Acting as nurseries for baby fishes, the local fishers understand how important coral reefs are for their livelihood. Additionally, designated no-fishing zones around the artificial reefs ensure that populations are able to recover. Thanks to this, the fish stock has increased since the project started.

My first ever scuba dive was scheduled for the next morning. I was nervous, but I had always wondered what it would be like to dive into underwater forests and swim with colourful shoals of fish. Along with Charan Kumar Paidi—field biologist and certified Dive Master—I loaded our oxygen tanks onto the boat and off we went. 

Charan Kumar Paidi collecting coral health data as part of the routine reef monitoring

As luck would have it, the water was crystal clear that day.

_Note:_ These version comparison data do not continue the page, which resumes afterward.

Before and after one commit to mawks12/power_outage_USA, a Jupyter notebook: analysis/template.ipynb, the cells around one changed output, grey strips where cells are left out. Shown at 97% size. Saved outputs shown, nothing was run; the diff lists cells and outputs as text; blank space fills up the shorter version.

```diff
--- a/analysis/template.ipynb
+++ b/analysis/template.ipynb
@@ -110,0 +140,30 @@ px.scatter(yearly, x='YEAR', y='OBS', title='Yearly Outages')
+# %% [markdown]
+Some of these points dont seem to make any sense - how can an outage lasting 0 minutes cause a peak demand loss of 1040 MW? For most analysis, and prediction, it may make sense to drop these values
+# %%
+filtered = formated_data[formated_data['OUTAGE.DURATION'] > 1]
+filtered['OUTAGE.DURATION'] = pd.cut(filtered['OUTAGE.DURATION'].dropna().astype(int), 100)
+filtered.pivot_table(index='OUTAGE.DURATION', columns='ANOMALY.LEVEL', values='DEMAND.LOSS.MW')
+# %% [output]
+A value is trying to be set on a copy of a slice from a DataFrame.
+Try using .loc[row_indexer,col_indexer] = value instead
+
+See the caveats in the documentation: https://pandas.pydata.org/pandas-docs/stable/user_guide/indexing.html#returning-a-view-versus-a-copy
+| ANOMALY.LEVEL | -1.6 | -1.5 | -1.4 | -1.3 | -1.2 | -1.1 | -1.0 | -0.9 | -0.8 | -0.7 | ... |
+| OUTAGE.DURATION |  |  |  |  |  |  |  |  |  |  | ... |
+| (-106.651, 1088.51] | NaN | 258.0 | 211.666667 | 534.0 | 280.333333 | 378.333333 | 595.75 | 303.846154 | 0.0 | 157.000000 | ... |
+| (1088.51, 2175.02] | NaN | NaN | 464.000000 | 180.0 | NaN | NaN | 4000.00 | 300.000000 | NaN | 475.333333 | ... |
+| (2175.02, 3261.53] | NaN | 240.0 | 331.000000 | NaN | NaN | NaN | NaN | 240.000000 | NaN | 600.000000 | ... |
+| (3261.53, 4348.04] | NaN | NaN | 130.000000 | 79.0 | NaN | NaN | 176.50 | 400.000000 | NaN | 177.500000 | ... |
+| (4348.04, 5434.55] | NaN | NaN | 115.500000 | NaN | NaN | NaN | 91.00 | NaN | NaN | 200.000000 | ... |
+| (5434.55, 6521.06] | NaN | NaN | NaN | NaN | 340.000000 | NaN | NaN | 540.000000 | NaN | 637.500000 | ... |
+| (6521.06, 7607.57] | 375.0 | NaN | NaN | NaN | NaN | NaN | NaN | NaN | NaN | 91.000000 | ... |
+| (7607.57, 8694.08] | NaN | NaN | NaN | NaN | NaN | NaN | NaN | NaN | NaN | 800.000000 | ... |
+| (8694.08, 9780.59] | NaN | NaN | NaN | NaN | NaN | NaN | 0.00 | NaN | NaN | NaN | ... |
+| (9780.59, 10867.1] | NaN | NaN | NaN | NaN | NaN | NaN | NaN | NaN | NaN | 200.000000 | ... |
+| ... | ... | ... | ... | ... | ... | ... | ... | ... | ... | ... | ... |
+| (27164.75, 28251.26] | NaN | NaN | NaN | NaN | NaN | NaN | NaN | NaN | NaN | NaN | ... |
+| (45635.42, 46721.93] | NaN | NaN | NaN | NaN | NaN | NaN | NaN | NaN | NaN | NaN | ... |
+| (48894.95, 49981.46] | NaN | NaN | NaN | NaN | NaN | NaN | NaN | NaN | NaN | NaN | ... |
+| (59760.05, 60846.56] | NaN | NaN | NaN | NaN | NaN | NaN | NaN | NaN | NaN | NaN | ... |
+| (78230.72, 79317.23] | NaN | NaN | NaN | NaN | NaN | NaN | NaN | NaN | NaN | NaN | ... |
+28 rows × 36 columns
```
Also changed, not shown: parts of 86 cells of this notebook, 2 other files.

With Charan’s guidance, I navigated around the artificial reefs, mesmerised by things that I had seen only in reports until then. While he recorded the health data of the corals, I was chasing after groupers and sturgeons! We were merely 10 feet below the surface, yet in a wholly different world. 

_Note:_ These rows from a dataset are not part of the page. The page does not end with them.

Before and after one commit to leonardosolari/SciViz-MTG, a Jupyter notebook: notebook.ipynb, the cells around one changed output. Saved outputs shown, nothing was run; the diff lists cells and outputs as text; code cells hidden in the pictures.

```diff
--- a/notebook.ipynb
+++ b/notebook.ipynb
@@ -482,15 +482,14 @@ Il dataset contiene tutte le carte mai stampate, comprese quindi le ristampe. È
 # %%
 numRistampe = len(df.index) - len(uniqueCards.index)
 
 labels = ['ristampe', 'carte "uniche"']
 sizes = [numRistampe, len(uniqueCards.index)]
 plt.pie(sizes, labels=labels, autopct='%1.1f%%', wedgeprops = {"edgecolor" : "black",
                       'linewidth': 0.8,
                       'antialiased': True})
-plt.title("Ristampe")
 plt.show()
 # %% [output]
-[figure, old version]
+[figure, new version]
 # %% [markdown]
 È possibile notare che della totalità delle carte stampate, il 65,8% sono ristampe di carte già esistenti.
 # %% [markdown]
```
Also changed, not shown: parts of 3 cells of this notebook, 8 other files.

Home to the Vhali

About 250 kilometres from Mithapur, I arrived in Veraval—a port city famous for its fishing industry—before the sun came up. This is also part of the Indian coast with the most frequent sightings of whale sharks. Two decades ago, the whale shark—the world’s largest fish—was heavily hunted for its fins and liver oil. The year 1999 alone reported more than 600 landings of whale sharks and that was when conservationists began focussing on its protection.

WTI ran massive conservation campaigns from 2004. People eventually came to understand that this was a chosen site where whale sharks came to raise their pups, just as in traditional Indian families where daughters return to their parents’ homes with newborn babies. Thus, the whale shark, a fish that was hunted, became Vhali or “the dear one”. A scheme was put in place by the Gujarat Forest Department that reimbursed fishermen for the loss of their nets when they released whale sharks entangled in drag nets. Together with Tata Chemicals Limited, WTI was able to transform the whale shark into a symbol of pride for the port city.

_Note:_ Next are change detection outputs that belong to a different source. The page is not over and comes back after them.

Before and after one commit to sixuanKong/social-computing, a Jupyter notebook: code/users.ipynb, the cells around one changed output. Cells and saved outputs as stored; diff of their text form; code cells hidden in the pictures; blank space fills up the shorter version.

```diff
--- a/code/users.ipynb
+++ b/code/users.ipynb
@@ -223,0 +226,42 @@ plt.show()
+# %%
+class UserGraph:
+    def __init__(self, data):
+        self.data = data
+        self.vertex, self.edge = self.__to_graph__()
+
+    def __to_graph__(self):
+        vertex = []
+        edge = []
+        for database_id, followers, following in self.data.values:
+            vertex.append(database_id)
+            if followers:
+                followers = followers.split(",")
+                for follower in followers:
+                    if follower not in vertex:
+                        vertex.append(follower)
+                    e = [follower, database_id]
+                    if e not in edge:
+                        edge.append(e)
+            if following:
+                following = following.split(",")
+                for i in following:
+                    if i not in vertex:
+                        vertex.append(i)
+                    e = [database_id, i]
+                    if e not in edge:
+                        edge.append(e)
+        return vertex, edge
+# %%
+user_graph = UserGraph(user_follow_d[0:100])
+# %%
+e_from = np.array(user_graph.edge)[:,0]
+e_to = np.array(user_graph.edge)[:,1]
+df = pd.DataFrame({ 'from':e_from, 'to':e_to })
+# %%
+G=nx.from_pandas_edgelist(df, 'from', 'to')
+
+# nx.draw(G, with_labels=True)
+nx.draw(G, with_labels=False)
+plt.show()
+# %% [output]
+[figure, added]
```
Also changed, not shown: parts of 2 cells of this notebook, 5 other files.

A small fishing boat with a whale shark poster (“Our Vhali, our pride”) in Veraval, Gujarat

There isn’t a single fisherman who doesn’t know Farukhkha, the manager of the Gujarat Whale Shark Recovery Project and a sociologist by training. On my first day in Veraval, we were at the dockyards by sunrise, where I witnessed firsthand how the port operated. I realised that the place never slept. Fishermen spent entire nights out at sea and when they returned, the harvest went through the process of unloading, auctioning, processing and more. Kids played in the surf, while women were busy stitching nets together. These were people who depended on the fish they caught for their livelihood. Yet, they didn’t think twice before slashing their nets to release entangled Vhali back into the waters. 

Around 11 AM, Farukhkha received a call. A whale shark had been accidentally caught three nautical miles offshore. When we finally arrived at the spot by boat half an hour later, the fishermen were already cutting off the nets and for the next five minutes, all eyes were on the massive blue polka-dotted fish. To a background score of claps and cheers, the fish soon glided its way back to the depths of the ocean. I was ecstatic—not many people get to see a whale shark and I had seen one on my first day!

A whale shark caught in a trawler net off the coast of Veraval

Over the next couple of days that I spent in Veraval, I learnt more about the relationship of the locals with their Vhali. The conservation campaigns had resulted in massive participation across demographics, from corporates to local businesses and school kids to the elderly, all part of the “Friends of Vhali” group on a mission to protect their daughter.

Change is possible if we can fight for it together and when we stop thinking of nature in terms of resources. Wildlife conservation is more than spending a night in the jungle or seeing a tiger in a safari. It’s about people, beliefs and empathy.

From children to the elderly, almost everyone is part of the “Friends of Vhali” group in Veraval